_TASK GOAL_: Reply solely with the number of lines, in the records underneath, that include the word "sample".

_Version comparison data_:
++++++++++++++++++++

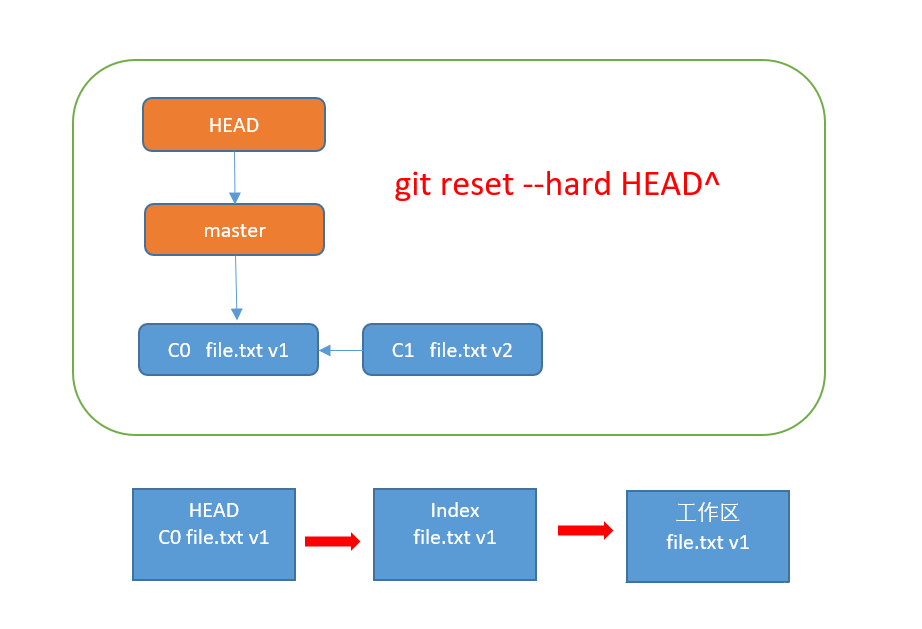
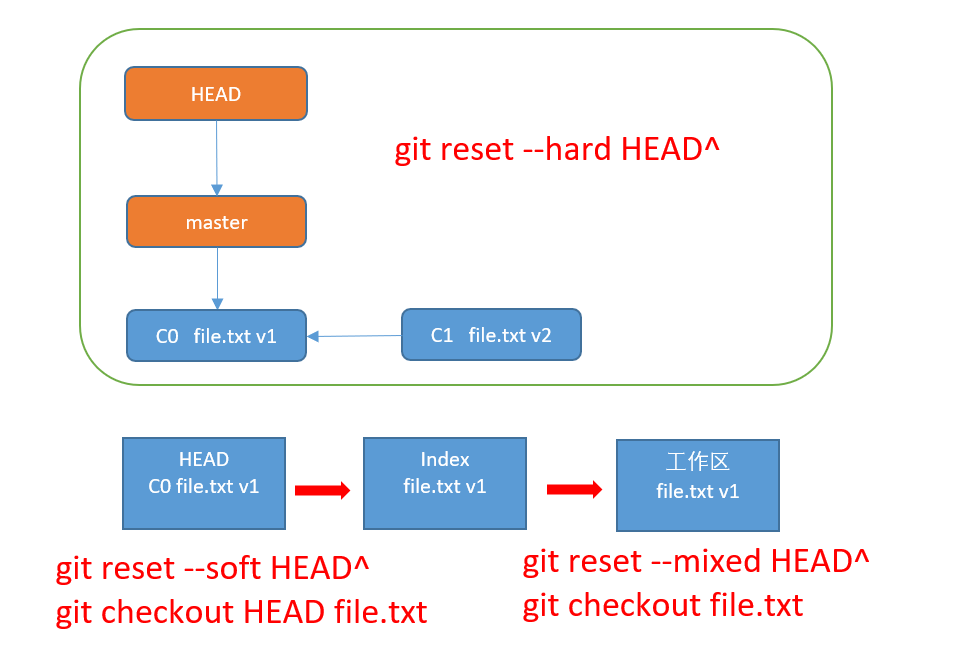
回去再写把

diff --git a/git-study/index.md b/git-study/index.md
@@ -759,7 +759,6 @@ Git是一个分布式版本控制系统. 版本控制是一种记录一个或多
 
     这是 GitHub 和 GitLab 最常用的工作流程。
 
-# Git内部概念
 
 # 撤销修改
 
@@ -806,7 +805,7 @@ Git是一个分布式版本控制系统. 版本控制是一种记录一个或多
     #
     ```
 
-  - ## 撤销文件修改
+- ## 撤销文件修改
 
     如果不想保留`hello.cpp`文件的修改还原成上一次提交的样子.
 
@@ -819,6 +818,14 @@ Git是一个分布式版本控制系统. 版本控制是一种记录一个或多
     #
     #       new file:   a
     #
+
+    $ git reset HEAD a
+    it ss
+    # On branch issue
+    # Untracked files:
+    #   (use "git add <file>..." to include in what will be committed)
+    #
+    #       a
     ```
 
 - ## 撤销如何实现的
@@ -886,7 +893,7 @@ Git是一个分布式版本控制系统. 版本控制是一种记录一个或多
 
         <div align="center"><img src="./asset/reset-soft.jpg" width="80%"></div>
 
-        `git reset`作用类似与游标在提交历史中可以任意指定位置.而`git checkout`切换分支的功能,以及将索引区文件覆盖到工作区的功能.
+        `git reset`作用类似与游标在提交历史中可以任意指定位置.而`git checkout`是切换分支的功能,将该分支最后一次提交快照覆盖掉索引区文件和工作区的功能.
 
         我们移动HEAD指针到了倒数第二个递交上.此时我们可以认为我们撤销了一次提交.因为在索引区和工作区都没有变,我们还可以继续修改文件内容.等到合适再提交.类似命令`git commit -amend`
 
@@ -898,4 +905,94 @@ Git是一个分布式版本控制系统. 版本控制是一种记录一个或多
         <div align="center"><img src="./asset/reset-hard.jpg" width="80%"></div>
 
         `git reset --hard`做的事情比`--mixed`又多了点,将索引区和工作目录的文件全部恢复成上一个提交时的快照状态. `--hard`命令比较危险因为你所编辑的文件将会全部被覆盖.
+
+        `git checkout [--] filename`功能可以将索引区文件覆盖掉工作区. `git chekcout tree-ish [--]  filename` 将指定一次提交的文件覆盖掉索引区和工作区.
+
+
+        <div align="center"><img src="./asset/reset-filepath.jpg" width="80%"></div>
+
+        如果`git reset`后面接一个文件,只是将这个文件覆盖掉索引区.用于已加入缓存的文件删除.
+
+# Git内部概念
+
+从根本上来讲Git是一个内容寻址(content-addressable)文件系统,并在此之上提供了一个版本控制系统的用户界面.
+
+初始化一个仓库之后,会在目录下面创建一个`.git`隐藏目录,让我们看看它有什么内容.
+
+```
+$ tree
+.
+├── branches
+├── config
+├── description
+├── HEAD
+├── hooks
+│   ├── applypatch-msg.sample
+│   ├── commit-msg.sample
+│   ├── post-update.sample
+│   ├── pre-applypatch.sample
+│   ├── pre-commit.sample
+│   ├── prepare-commit-msg.sample
+│   ├── pre-push.sample
+│   ├── pre-rebase.sample
+│   └── update.sample
+├── info
+│   └── exclude
+├── objects
+│   ├── info
+│   └── pack
+└── refs
+    ├── heads
+    └── tags
+```
+
+有四个文件很重要:`HEAD`文件,`index`文件(还未创建),`objects`目录,`refs`目录.
+
+|文件|作用|
+|----|---|
+|HEAD| 文件内容指向被检出的分支|
+|index|文件的暂存信息|
+|objects|目录存储所有数据内容|
+|refs|存放分支|
+
+
+- ## Git对象
+
+    Git的核心部分是一个简单的键值对数据库(key-value data store). 你可以向该数据库插入任意类型的内容,它会返回一个键值,通过该键值可以在任意时刻再次检索(retrieve)该内容. 
+
+    ```
+    $ echo 'test content' | git hash-object -w --stdin
+    d670460b4b4aece5915caf5c68d12f560a9fe3e4
+
+    $ git hash-object -w test.txt
+    83baae61804e65cc73a7201a7252750c76066a30
+
+    $ find .git/objects/ -type f
+    .git/objects/d6/70460b4b4aece5915caf5c68d12f560a9fe3e4
+    .git/objects/83/baae61804e65cc73a7201a7252750c76066a30
+    ```
+
+    可以通过底层命令 hash-object 往Git数据库中添加数据,`-w`选项指示`hash-object`命令存储数据对象.`--stdin`选项则指示该命令从标准输入读取内容,若不指定此选项,则须在命令尾部给出待存储文件的路径.
+    
+    该命令输出一个长度为 40 个字符的校验和.这是一个 SHA-1 哈希值,将待存储的数据外加一个头部信息(header)一起做 SHA-1 校验运算而得的校验和.
+
+    ```
+    $ git cat-file -p d670460b4b4aece5915caf5c68d12f560a9fe3e4
+    test content
+
+    $ git cat-file -t d670460b4b4aece5915caf5c68d12f560a9fe3e4
+    blob
+
+    $ git cat-file -p d670460b4b4aece5915caf5c68d12f560a9fe3e4 > test.txt
+    $ cat test.txt
+    test content
+    ```
+
+    可以通过`cat-file`命令从 Git 那里取回数据,`-p`选项可指示该命令自动判断内容的类型,并为我们显示格式友好的内容. `-t`选项告诉我们保存的是什么类型数据.
+
+- ## 树对象
+
+    blob类型文件只保存文件内容并不保存文件名,tree这个类型数据就可以保存文件名及文件结构的问题.一个树对象每条记录含有一个指向数据对象或者子树对象的指针. 
+
+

++++++++++++++++++++

_EXERCISE RESULT_: 9